Posted at 5:32 PM
The U.S. Department of Commerce today announced the initiation of new antidumping duty (AD) and countervailing duty (CVD) investigations of aluminum foil from the People’s Republic of China (China). Initiation of these investigations follows other action the Department has taken on aluminum products, including the issuance of AD/CVD orders on imports of aluminum extrusions from China in May of 2011.
“The Department of Commerce intends to act swiftly to halt any unfair trade practices and will render our decisions at the earliest opportunity, while also assuring a full and fair assessment of the facts,” said U.S. Secretary of Commerce Wilbur Ross. “The Trump Administration is unequivocally committed to the vigorous enforcement of America’s trade laws and will ensure U.S. businesses and workers are treated fairly.”
The Aluminum Association Trade Enforcement Working Group, a coalition of U.S. aluminum foil producers, filed the petition on March 9 seeking relief from the effects of dumped and unfairly subsidized aluminum foil on the U.S. industry. More than 230 Chinese companies are identified in the petition. The estimated dumping margins range from 38.40 percent to 140.21 percent.
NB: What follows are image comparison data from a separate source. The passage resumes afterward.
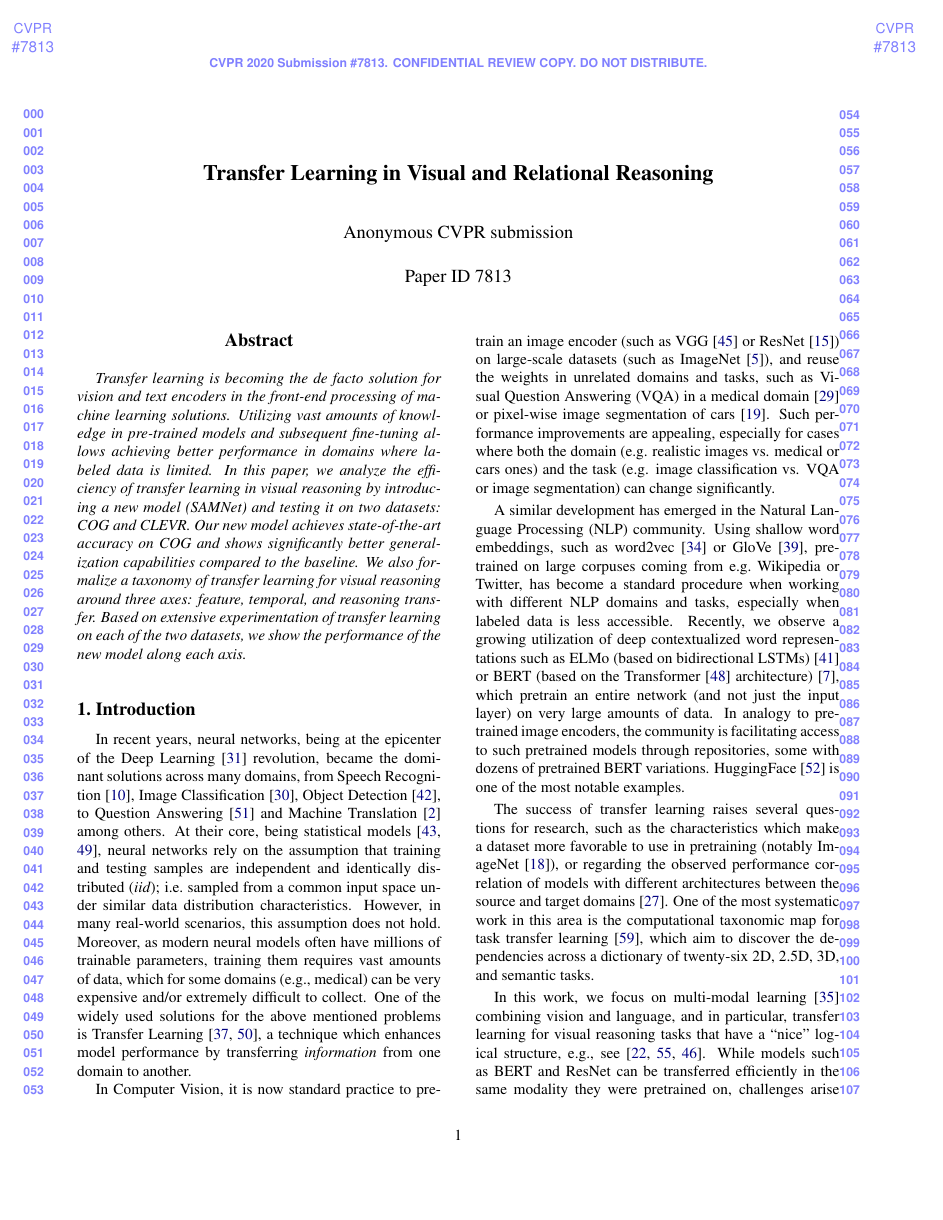
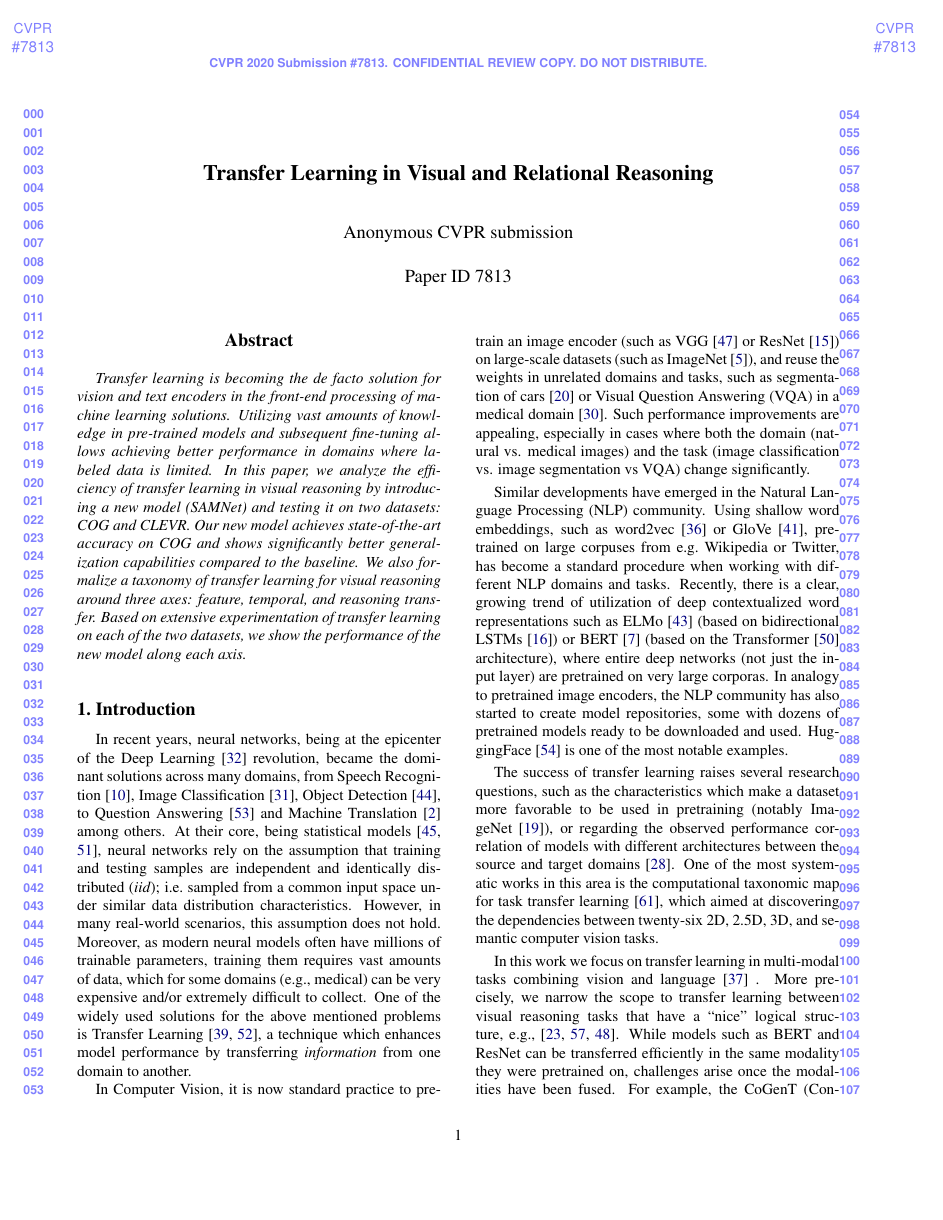
Before and after one commit to IBM/mi-visual-reasoning-pubs, a LaTeX paper (cvpr_submission/paper_main.tex, which reads cvpr_submission/introduction.tex): page 1 of 11. Compiled offline with pdfLaTeX.

Commit message:
introduction polishing, added LSTM reference, minor fixes in transfer learning and samnet sections

```diff
--- a/cvpr_submission/introduction.tex
+++ b/cvpr_submission/introduction.tex
@@ -7,21 +7,19 @@ One of the widely used solutions for the above mentioned problems is Transfer Le
 
 %pan2009survey: we categorize transfer learning under three sub-settings: inductive transfer learning, transductive transfer learning and unsupervised transfer learning,
 
-In Computer Vision, it is now standard practice to pretrain an image encoder (such as VGG~\cite{simonyan2014very} or ResNet~\cite{he2016deep}) on large-scale datasets (such as ImageNet~\cite{deng2009imagenet}), and reuse the weights in unrelated domains and tasks, such as Visual Question Answering (VQA) in a medical domain~\cite{kornuta2019leveraging} or pixel-wise image segmentation of cars~\cite{iglovikov2018ternausnet}.
-Such performance improvements are appealing, especially for cases where both the domain (e.g. realistic images vs. medical or cars ones) and the task (e.g. image classification vs. VQA or image segmentation) can change significantly. %This type of transfer learning is qualified as \emph{inductive}, according to the taxonomy from~\cite{pan2009survey}.
+In Computer Vision, it is now standard practice to pretrain an image encoder (such as VGG~\cite{simonyan2014very} or ResNet~\cite{he2016deep}) on large-scale datasets (such as ImageNet~\cite{deng2009imagenet}), and reuse the weights in unrelated domains and tasks, such as segmentation of cars~\cite{iglovikov2018ternausnet} or Visual Question Answering (VQA) in a medical domain~\cite{kornuta2019leveraging}.
+Such performance improvements are appealing, especially in cases where both the domain (natural vs. medical images) and the task (image classification vs. image segmentation vs VQA) change significantly. %This type of transfer learning is qualified as \emph{inductive}, according to the taxonomy from~\cite{pan2009survey}.
 
-A similar development has emerged in the Natural Language Processing (NLP) community.
-Using shallow word embeddings, such as word2vec~\cite{mikolov2013distributed} or GloVe~\cite{pennington2014glove}, pretrained on large corpuses coming from e.g.\ Wikipedia or Twitter, has become a standard procedure when working with different NLP domains and tasks,
-especially when labeled data is less accessible.
-Recently, we observe a growing utilization of deep contextualized word representations such as ELMo (based on bidirectional LSTMs)~\cite{peters2018deep} or BERT (based on the Transformer~\cite{vaswani2017attention} architecture)~\cite{devlin2018bert}, which pretrain an entire network (and not just the input layer) on very large amounts of data.
-In analogy to pretrained image encoders, the community is facilitating access to such pretrained models through repositories, some with dozens of pretrained BERT variations. HuggingFace~\cite{wolf2019transformers} is one of the most notable examples.
+Similar developments have emerged in the Natural Language Processing (NLP) community.
+Using shallow word embeddings, such as word2vec~\cite{mikolov2013distributed} or GloVe~\cite{pennington2014glove}, pretrained on large corpuses from e.g.\ Wikipedia or Twitter, has become a standard procedure when working with different NLP domains and tasks.
+Recently, there is a clear, growing trend of utilization of deep contextualized word representations such as ELMo~\cite{peters2018deep} (based on bidirectional LSTMs~\cite{hochreiter1997long}) or BERT~\cite{devlin2018bert} (based on the Transformer~\cite{vaswani2017attention} architecture), where entire deep networks (not just the input layer) are pretrained on very large corporas.
+In analogy to pretrained image encoders, the NLP community has also started to create model repositories, some with dozens of pretrained models ready to be downloaded and used. HuggingFace~\cite{wolf2019transformers} is one of the most notable examples.
 
-The success of transfer learning raises several questions for research, such as the characteristics which make a dataset more favorable to use in pretraining (notably ImageNet~\cite{huh2016makes}), or regarding the observed performance correlation of models with different architectures between the source and target domains~\cite{kornblith2019better}.
-One of the most systematic work in this area is the computational taxonomic map for task transfer learning~\cite{zamir2018taskonomy}, which aim to discover the dependencies across a dictionary of twenty-six 2D, 2.5D, 3D, and semantic tasks.
+The success of transfer learning raises several research questions, such as the characteristics which make a dataset more favorable to be used in pretraining (notably ImageNet~\cite{huh2016makes}), or regarding the observed performance correlation of models with different architectures between the source and target domains~\cite{kornblith2019better}.
+One of the most systematic works in this area is the computational taxonomic map for task transfer learning~\cite{zamir2018taskonomy}, which aimed at discovering the dependencies between twenty-six 2D, 2.5D, 3D, and semantic computer vision tasks.
 
-In this work, we focus on multi-modal learning~\cite{mogadala2019trends} combining vision and language,
-and in particular, transfer learning for visual reasoning tasks that have a ``nice'' logical structure, e.g.,
-see~\cite{johnson2017clevr,yang2018dataset,song2018explore}.
+In this work we focus on transfer learning in multi-modal tasks combining vision and language~\cite{mogadala2019trends} .
+More precisely, we narrow the scope to transfer learning between visual reasoning tasks that have a ``nice'' logical structure, e.g.,~\cite{johnson2017clevr,yang2018dataset,song2018explore}.
 While models such as BERT and ResNet can be transferred efficiently in the same modality they were pretrained on, challenges arise
 once the modalities have been fused.
 For example, the CoGenT (Constrained Generalization Test) variant of the CLEVR~\cite{johnson2017clevr}
```
Also changed, not shown: cvpr_submission/bibliography.bib (+11 -0 lines), cvpr_submission/related_work.tex (+1 -1 lines), cvpr_submission/samnet.tex (+1 -1 lines), cvpr_submission/transfer_learning.tex (+1 -1 lines), cvpr_submission/introduction.tex (6 more changed lines).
Regarding subsidies, Commerce has initiated an investigation into 26 separately alleged subsidy programs.
Click HERE for a fact sheet on these initiations.
In 2016, imports of aluminum foil from China were valued at an estimated $389 million.
AD and CVD laws provide U.S. businesses and workers with an internationally accepted mechanism to seek relief from the injurious effects of dumping and unfairly subsidized imports into the United States. Today’s action launches AD and CVD investigations that will determine if Chinese exporters of aluminum foil have received government subsidies and sold these products at below the cost of production in the United States.
In addition, the U.S. International Trade Commission (ITC) is conducting investigations to determine whether or not the domestic industry is injured or threatened with material injury by imports of aluminum foil from China. The ITC is currently scheduled to make its preliminary injury determinations on or before April 24. If the ITC issues affirmative preliminary injury decisions, the investigations will continue and Commerce will be scheduled to make its preliminary CVD and AD determinations on June 2, and August 16, respectively, unless the statutory deadlines are extended.
Should the Department of Commerce preliminarily find dumping and/or subsidization has occurred, the Department will instruct U.S. Customs and Border Protection to collect cash deposits based on the preliminary dumping margins from all U.S. companies importing aluminum foil from China.